Speaking to film star Clare Dunne, 33, I tell her that I can’t think of many recent Irish films where the female character tells her own story in her own way.
“It comes from life,” says Dunne. “It was based on a true story that happened to a dear friend of mine who is a single mother with three children and who was kind of forced into a situation where she had to find temporary accommodation.”
The difficult story of her friends stuck with her as she came to New York City to audition for roles. “And one day, as I was sitting in an apartment in New York City auditioning for a role and I guess I just wished my friend could get around this whole archaic welfare system. I felt like she was in a queue to start her life.

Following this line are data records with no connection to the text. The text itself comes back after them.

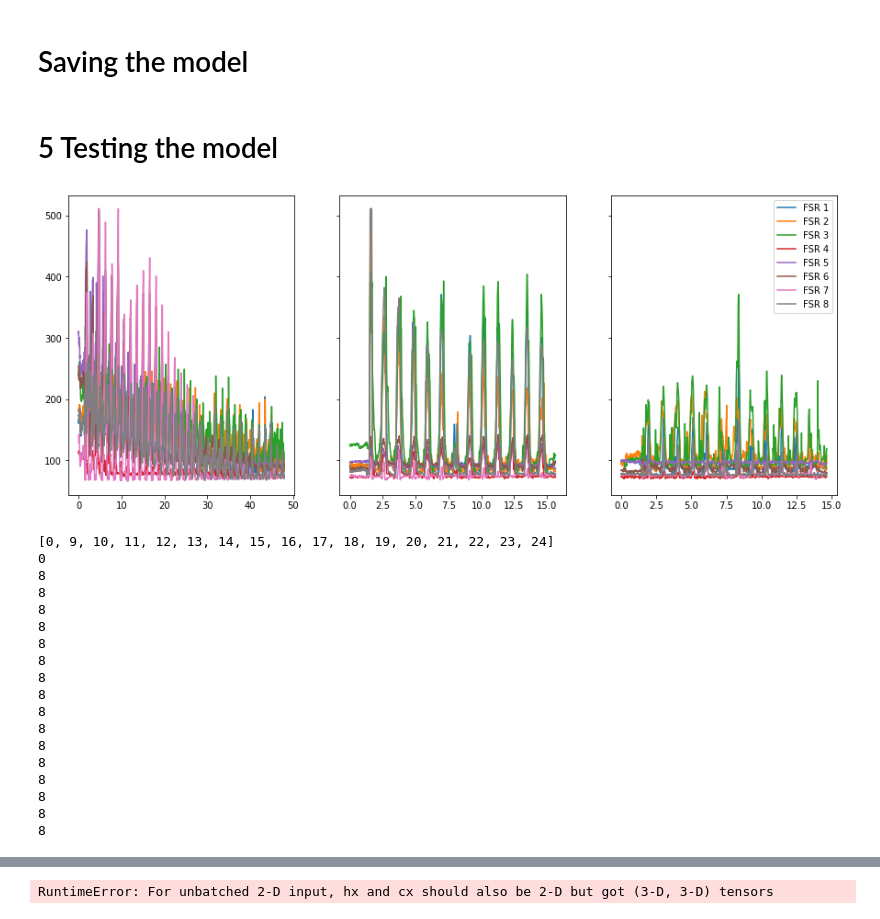
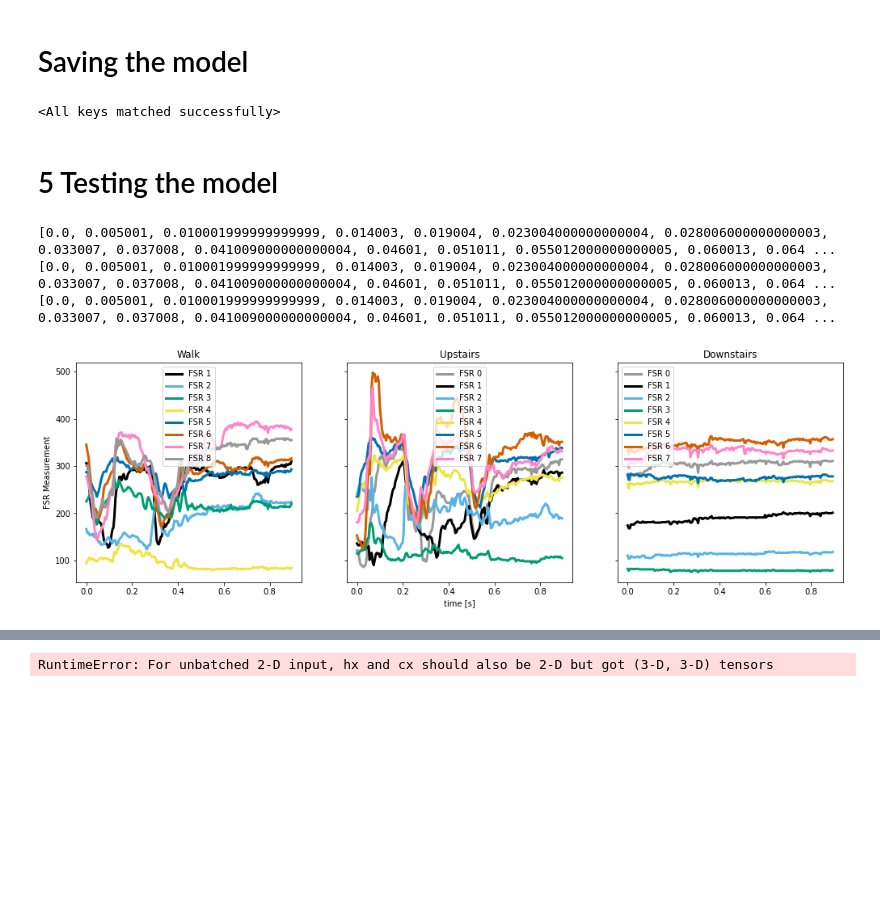
Before and after one commit to JonasS-AAU/P8, a Jupyter notebook: Code/InitialLSTM.ipynb, the cells around one changed output, grey strips where cells are left out. Cells and saved outputs as stored; diff of their text form; code cells hidden in the pictures; blank space fills up the shorter version.

```diff
--- a/Code/InitialLSTM.ipynb
+++ b/Code/InitialLSTM.ipynb
@@ -293,42 +309,54 @@ def getSlicing(lengths):
         trainSize = int(0.7 * totalSamples)
         valSize = int(0.15 * totalSamples)
         testSize = totalSamples - trainSize - valSize
+
         train.append(trainSize)
         val.append(valSize)
         test.append(testSize)
     return train, val, test
 
-lengths = [straightSize,upSize,downSize]
+lengths = [straightSize-34,upSize-33,downSize-33]
 #dataset = dataset[0:len(dataset):timeStep]
-
+print(f"Added together: {sum([straightSize-34,upSize-33,downSize-33])}")
+print(f"True Length {len(dataset)}")
 
 trainSizes, valSize, testSizes = getSlicing(lengths)
-print(len(dataset))
 dataLength = [0,lengths[0],lengths[0]+lengths[1],lengths[0]+lengths[1]+lengths[2]]
 
 trainDataset = dataset[dataLength[0]:trainSizes[0]]
 valDataset = dataset[trainSizes[0]+dataLength[0]:trainSizes[0]+dataLength[0]+valSize[0]]
 testDataset = dataset[trainSizes[0]+dataLength[0]+valSize[0]:dataLength[0+1]]
+print(len(testDataset))
 for i in range(1,3):
     trainDataset = trainDataset + dataset[dataLength[i]:trainSizes[i]]
     valDataset = valDataset + dataset[trainSizes[i]+dataLength[i]:trainSizes[i]+dataLength[i]+valSize[i]]
     testDataset = testDataset + dataset[trainSizes[i]+dataLength[i]+valSize[i]:dataLength[i+1]]
+    print(len(testDataset))
 
 totalSamples = len(dataset)
 trainSize = int(0.7 * totalSamples)
 valSize = int(0.15 * totalSamples)
+testSize = totalSamples - trainSize - valSize
 
-testSize = totalSamples - trainSize - valSize
-trainDataset = dataset[:trainSize]
-valDataset = dataset[trainSize:trainSize + valSize]
-testDataset = dataset[trainSize + valSize:]
+trainDataset1 = dataset[:trainSize]
+valDataset1 = dataset[trainSize:trainSize + valSize]
+testDataset1 = dataset[trainSize + valSize:]
+
+print(len(trainDataset),len(valDataset),len(testDataset))
+print(len(trainDataset1),len(valDataset1),len(testDataset1))
+
 if len(dataset) == len(trainDataset)+len(valDataset)+len(testDataset):
     print("Same length")
     print(len(dataset))
 else:
-    print("Fix your shit")
+    print("Fix your stuff")
 
-trainDataloader = DataLoader(trainDataset, batch_size=32, shuffle=True)
-valDataloader = DataLoader(valDataset, batch_size=32)
-testDataloader = DataLoader(testDataset, batch_size=32)
+if timeStep == 1:
+    trainDataloader = DataLoader(trainDataset, batch_size=32, shuffle=True)
+    valDataloader = DataLoader(valDataset, batch_size=32)
+    testDataloader = DataLoader(testDataset, batch_size=32)
+else:
+    trainDataloader = DataLoader(trainDataset1, batch_size=32, shuffle=True)
+    valDataloader = DataLoader(valDataset1, batch_size=32)
+    testDataloader = DataLoader(testDataset1, batch_size=32)
 # %% [output]
@@ -562,9 +592,14 @@ torch.save(model.state_dict(), "PureFSRLSTM.pt")
+# %%
+#torch.save(model.state_dict(), "05NormClassLSTM.pt")
+model.load_state_dict(torch.load(r"C:\Users\jonas\Documents\GitHub\P8\Code\NormNoClassLSTM.pt"))
+# %% [output]
+<All keys matched successfully>
 # %% [markdown]
 # 5 Testing the model
 # %%
-filename1 = r"C:\Users\jonas\Documents\GitHub\P8\Code\Data\Svend walk.txt"
-filename2 = r"C:\Users\jonas\Documents\GitHub\P8\Code\Data\Svend upstairs.txt"
-filename3 = r"C:\Users\jonas\Documents\GitHub\P8\Code\Data\Svend downstairs.txt"
+filename1 = r"C:\Users\jonas\Documents\GitHub\P8\Code\Data\Frederik walk.txt"
+filename2 = r"C:\Users\jonas\Documents\GitHub\P8\Code\Data\Frederik upstairs.txt"
+filename3 = r"C:\Users\jonas\Documents\GitHub\P8\Code\Data\Frederik downstairs.txt"
 
 dfWalk = grabDataThigh(filename1)
 dataWalk = fixTimeData(dfWalk)
@@ -576,54 +611,39 @@ dataUp = fixTimeData(dfUp)
 dataUp.pop('type')
 dataUp["Class"] = list(1 for i in range(len(dataUp["time"])))
 
 dfDown = grabDataThigh(filename3)
 dataDown = fixTimeData(dfDown)
 dataDown.pop('type')
 dataDown["Class"] = list(-1 for i in range(len(dataDown["time"])))
 
 dataTest = [dataWalk,dataUp,dataDown]
 for i in dataTest:
     checkDictForStr(i)
 
 plot3FSRComparisons(dataTest)
 
 dataTest = dictExtension(dataTest)
 
-dataTest = fixData(dataTest,normalize,Time,True,Grav,Gyro,Quat,LiAcc)
-dataTest = processFSR(dataTest, FSR, sum, avg)
+dataTest = fixData(dataTest,normalize,Time,True,Grav,Gyro,Quat,LiAcc,Classification)
+dataTest = processFSR(dataTest, FSR, FSRsum, FSRavg)
 inputSizeTest = len(dataTest)
 sequenceTest = prepareSingleSequenceInput(dataTest)
 '''
 if normalized:
     targetMean = sequenceTest.mean(dim=0)
     targetStd = sequenceTest.std(dim=0)
     normalizedSequenceTest = (sequenceTest - targetMean) / targetStd
     datasetTest = SequenceDataset(normalizedSequenceTest,250)
 else:'''
 
 datasetTest = SequenceDataset(sequenceTest,250)
 
 DataLoaderTest = DataLoader(datasetTest,batch_size=32)
 # %% [output]
+[0.0, 0.005001, 0.010001999999999999, 0.014003, 0.019004, 0.023004000000000004, 0.028006000000000003, 0.033007, 0.037008, 0.041009000000000004, 0.04601, 0.051011, 0.055012000000000005, 0.060013, 0.064 ...
+[0.0, 0.005001, 0.010001999999999999, 0.014003, 0.019004, 0.023004000000000004, 0.028006000000000003, 0.033007, 0.037008, 0.041009000000000004, 0.04601, 0.051011, 0.055012000000000005, 0.060013, 0.064 ...
+[0.0, 0.005001, 0.010001999999999999, 0.014003, 0.019004, 0.023004000000000004, 0.028006000000000003, 0.033007, 0.037008, 0.041009000000000004, 0.04601, 0.051011, 0.055012000000000005, 0.060013, 0.064 ...
-[figure, old version]
+[figure, new version]
-[0, 9, 10, 11, 12, 13, 14, 15, 16, 17, 18, 19, 20, 21, 22, 23, 24]
-0
-8
-8
-8
-8
-8
-8
-8
-8
-8
-8
-8
-8
-8
-8
-8
-8
 # %%
 def test(model, testLoader, lossFn, device):
     model.eval()  # Set the model to evaluation mode
```
Also changed, not shown: parts of 17 cells of this notebook, 32 other files.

“She was an independent person, an extremely determined mind, accompanying her children to school, working on a few jobs, and yet she was made to feel that she was kind of a drain on society.”
The experience of her friends decided her to write Herself, in which she also plays. It was important that despite all the setbacks that Sandra (Dunne’s character in the film) encounters, she never felt victimized.

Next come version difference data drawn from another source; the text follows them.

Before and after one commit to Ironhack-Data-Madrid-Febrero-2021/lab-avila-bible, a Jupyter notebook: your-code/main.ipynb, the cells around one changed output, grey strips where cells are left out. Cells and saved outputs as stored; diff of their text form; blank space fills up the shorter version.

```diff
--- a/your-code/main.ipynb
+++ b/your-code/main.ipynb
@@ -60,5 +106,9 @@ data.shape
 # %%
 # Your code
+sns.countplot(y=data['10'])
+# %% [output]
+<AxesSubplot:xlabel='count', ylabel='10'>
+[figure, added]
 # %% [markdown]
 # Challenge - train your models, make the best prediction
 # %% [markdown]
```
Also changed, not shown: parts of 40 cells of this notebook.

She, however, faces severe emotional and physical abuse from an increasingly toxic partner who has their sights set on sole custody of their children as well as revenge for a broken relationship (albeit that ‘s). is his fault).

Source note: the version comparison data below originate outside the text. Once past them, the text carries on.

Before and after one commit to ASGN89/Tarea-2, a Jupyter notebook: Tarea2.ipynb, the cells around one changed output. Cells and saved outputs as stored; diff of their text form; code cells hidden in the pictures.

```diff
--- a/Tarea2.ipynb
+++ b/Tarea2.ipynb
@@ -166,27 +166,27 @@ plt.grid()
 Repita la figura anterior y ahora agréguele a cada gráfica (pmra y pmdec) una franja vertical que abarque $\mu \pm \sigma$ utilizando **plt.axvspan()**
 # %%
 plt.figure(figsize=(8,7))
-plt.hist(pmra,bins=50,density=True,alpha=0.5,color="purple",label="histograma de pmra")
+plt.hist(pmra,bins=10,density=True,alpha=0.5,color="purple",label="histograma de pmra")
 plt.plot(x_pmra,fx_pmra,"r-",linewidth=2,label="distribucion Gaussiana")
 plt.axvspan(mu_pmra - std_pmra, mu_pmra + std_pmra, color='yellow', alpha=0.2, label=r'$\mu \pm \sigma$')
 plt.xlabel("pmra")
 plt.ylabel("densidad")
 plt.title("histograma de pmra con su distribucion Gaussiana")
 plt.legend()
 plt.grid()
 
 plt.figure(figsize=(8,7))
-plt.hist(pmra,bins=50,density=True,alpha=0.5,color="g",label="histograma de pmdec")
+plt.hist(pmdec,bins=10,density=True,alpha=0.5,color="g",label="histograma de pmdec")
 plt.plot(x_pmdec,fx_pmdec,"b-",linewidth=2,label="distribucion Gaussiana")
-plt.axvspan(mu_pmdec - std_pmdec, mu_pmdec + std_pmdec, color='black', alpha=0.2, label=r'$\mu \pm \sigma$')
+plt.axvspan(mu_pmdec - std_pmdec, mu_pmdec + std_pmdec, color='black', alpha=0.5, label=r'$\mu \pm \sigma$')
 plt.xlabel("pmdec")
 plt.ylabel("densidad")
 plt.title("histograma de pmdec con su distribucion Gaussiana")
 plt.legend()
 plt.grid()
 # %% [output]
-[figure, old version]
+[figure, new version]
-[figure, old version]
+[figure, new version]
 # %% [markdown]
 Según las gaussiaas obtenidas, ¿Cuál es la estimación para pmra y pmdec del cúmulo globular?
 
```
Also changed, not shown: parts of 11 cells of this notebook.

The film is about the almost lost tradition of meitheal, the Irish word for a work team or cooperative work system where groups of neighbors help each other achieve a goal that uplifts the whole community. Another word for it could be socialism. It’s the springboard that changes Sandra’s life and makes the lives of others around her easier.
But she herself also poses a big question about what’s going on in Irish society right now. What do we owe to ourselves and what do we owe others it asks of us? And it reminds us that we are not yet answering this question very well.
Scenes of long lines of potential tenants standing outside apartments in places like Rathmines remind us that the Irish property struggle is real and prices are stealing. When Sandra wants to take control of her life, it quickly becomes clear that this road leads nowhere. Instead, she decides to take matters into her own hands and build her own house, with some money from friends and family.
“You understood exactly what obsessed me when I was writing the film. They say that a country has to be about a hundred years old before it can start to find its voice or to become what it really is, just like becoming a person, to mature. And I find it interesting that in the last 20 years we have changed so much referendum after referendum. We grow and take our responsibilities.
With the idea of meitheal, I just wanted to remember who we were before we were colonized. Before, we were a little more community-based, there was more equality in the exchange of things because it was not as capitalized.
“I feel like I just wanted to remind us of basic things like the milk of human kindness,” says Dunne.
“A lot of people now have a very sad worldview and they say things like what’s happening to Sandra don’t happen anymore when they actually do in very small everyday interactions.”
“I’m saying if we approach it more broadly then we realize that it doesn’t have to be that way anymore, basically we don’t have to make it so difficult to get food, shelter, water and water. ‘education. “
It itself is available on Amazon Prime starting today, January 8.